The overhead of a parallel system is defined as , which is the parallel cost minus the serial cost. Overhead characterizes the scalability of the parallel system . It is directly related to the rate at which the problem size must increase in order for the system to maintain cost-optimality.
We plotted the overhead of the three algorithms in Figure . BLASTN and BLASTP's overhead increased slowly and steadily. BLASTX's overhead increased much more dramatically.
Figure: Overhead vs. # of processors on SGI Challenge for all three algorithms
The common sources of overhead in a parallel system are interprocessor communication, contention for memory and disk, load imbalance, and serial components of the algorithm . Understanding the parallel algorithm enables us to analyze the different components that contribute to overhead. The parallel BLAST algorithm is shown in Figure . We measured various overheads of the parallel system as we increased the number of processors to better understand how various components of the parallel algorithm affect the speedup:
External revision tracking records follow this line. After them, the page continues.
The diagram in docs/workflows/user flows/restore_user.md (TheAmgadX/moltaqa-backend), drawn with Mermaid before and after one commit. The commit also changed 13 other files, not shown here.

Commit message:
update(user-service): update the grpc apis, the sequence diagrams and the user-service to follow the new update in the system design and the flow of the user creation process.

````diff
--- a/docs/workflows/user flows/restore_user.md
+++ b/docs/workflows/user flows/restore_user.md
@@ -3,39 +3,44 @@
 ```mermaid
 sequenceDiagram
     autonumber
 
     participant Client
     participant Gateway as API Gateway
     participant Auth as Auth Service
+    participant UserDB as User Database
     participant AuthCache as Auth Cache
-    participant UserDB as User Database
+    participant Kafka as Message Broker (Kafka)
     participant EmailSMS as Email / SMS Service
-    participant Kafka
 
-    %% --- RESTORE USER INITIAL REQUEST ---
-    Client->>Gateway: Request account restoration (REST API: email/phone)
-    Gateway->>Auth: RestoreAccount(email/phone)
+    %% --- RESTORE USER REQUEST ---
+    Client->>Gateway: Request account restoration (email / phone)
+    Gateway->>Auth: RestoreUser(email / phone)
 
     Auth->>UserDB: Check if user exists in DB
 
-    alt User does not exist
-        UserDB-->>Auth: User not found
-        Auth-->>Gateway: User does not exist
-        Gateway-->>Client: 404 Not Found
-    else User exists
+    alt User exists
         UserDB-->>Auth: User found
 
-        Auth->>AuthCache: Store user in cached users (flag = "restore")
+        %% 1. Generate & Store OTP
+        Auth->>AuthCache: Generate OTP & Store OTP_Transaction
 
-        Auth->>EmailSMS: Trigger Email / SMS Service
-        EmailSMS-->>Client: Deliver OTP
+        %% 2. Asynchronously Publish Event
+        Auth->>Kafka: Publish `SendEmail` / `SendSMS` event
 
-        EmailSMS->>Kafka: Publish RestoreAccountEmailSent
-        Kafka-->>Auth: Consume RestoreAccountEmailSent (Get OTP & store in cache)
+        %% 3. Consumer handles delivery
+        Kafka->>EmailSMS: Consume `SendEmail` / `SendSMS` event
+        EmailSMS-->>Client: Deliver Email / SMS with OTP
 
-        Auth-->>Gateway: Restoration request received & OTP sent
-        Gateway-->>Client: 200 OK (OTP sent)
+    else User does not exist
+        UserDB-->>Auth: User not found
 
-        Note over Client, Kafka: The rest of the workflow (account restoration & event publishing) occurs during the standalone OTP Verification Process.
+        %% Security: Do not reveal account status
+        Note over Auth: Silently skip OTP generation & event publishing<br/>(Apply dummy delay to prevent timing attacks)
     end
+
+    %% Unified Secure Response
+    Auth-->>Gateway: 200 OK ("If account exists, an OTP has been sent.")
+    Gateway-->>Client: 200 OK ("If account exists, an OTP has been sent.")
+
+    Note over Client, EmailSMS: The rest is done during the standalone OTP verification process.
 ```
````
We measured the effect of semaphore calls on parallel run time. We removed the search code from the algorithm, and ran it with just the semaphore calls. The total amount of time used was a small fraction of the original run time, suggesting that semaphore calls are not a significant contributor to overhead.
We tested whether load-balancing was a problem for BLASTX, since each of the task chunks represents much more work than in the BLASTN or BLASTP case. The unevenness of these task chunks could be a source of load imbalance. To test this, we compiled different SMP versions of BLASTX and increased the number of task chunks each time (100, 200, 500, 1000, 2000, 10000, 100000). We then ran the tests from 4 processors to 8 processors for each of these versions. The results indicate that run times are similar even when the number of task chunks are increased. Therefore, load imbalance does not seem to hinder the speedup of BLASTX. This was surprising because we expected that a static choice of 500 task chunks will be problematic for load-balancing.
We measured the serial components of the parallel BLAST algorithm. For BLASTN and BLASTP, the serial parts of the algorithm, including building the word list, collating and sorting the hits, and printing the search results, contributed nearly 50% of the overhead. The mutual exclusion semaphore calls account for the rest of the overhead. Using Amdahl's Law and measuring the serial components of the BLASTN and BLASTP, the theoretical model closely predicts the speedup of the algorithms, supporting Hypothesis II-B. The resulting plot is shown in Figure . Thus, we are able to explain why BLASTN and BLASTP behave the way they do on SMP machines.
Figure: Speedup predictions made based on serial components in the parallel algorithm
For BLASTX, however, the serial components of the algorithm only explain 20% of the measured overhead. The remainder of the overhead we have not yet identified, so the following extrapolations for BLASTX are based on curve fits to the experimental data, rather than on a complete performance model.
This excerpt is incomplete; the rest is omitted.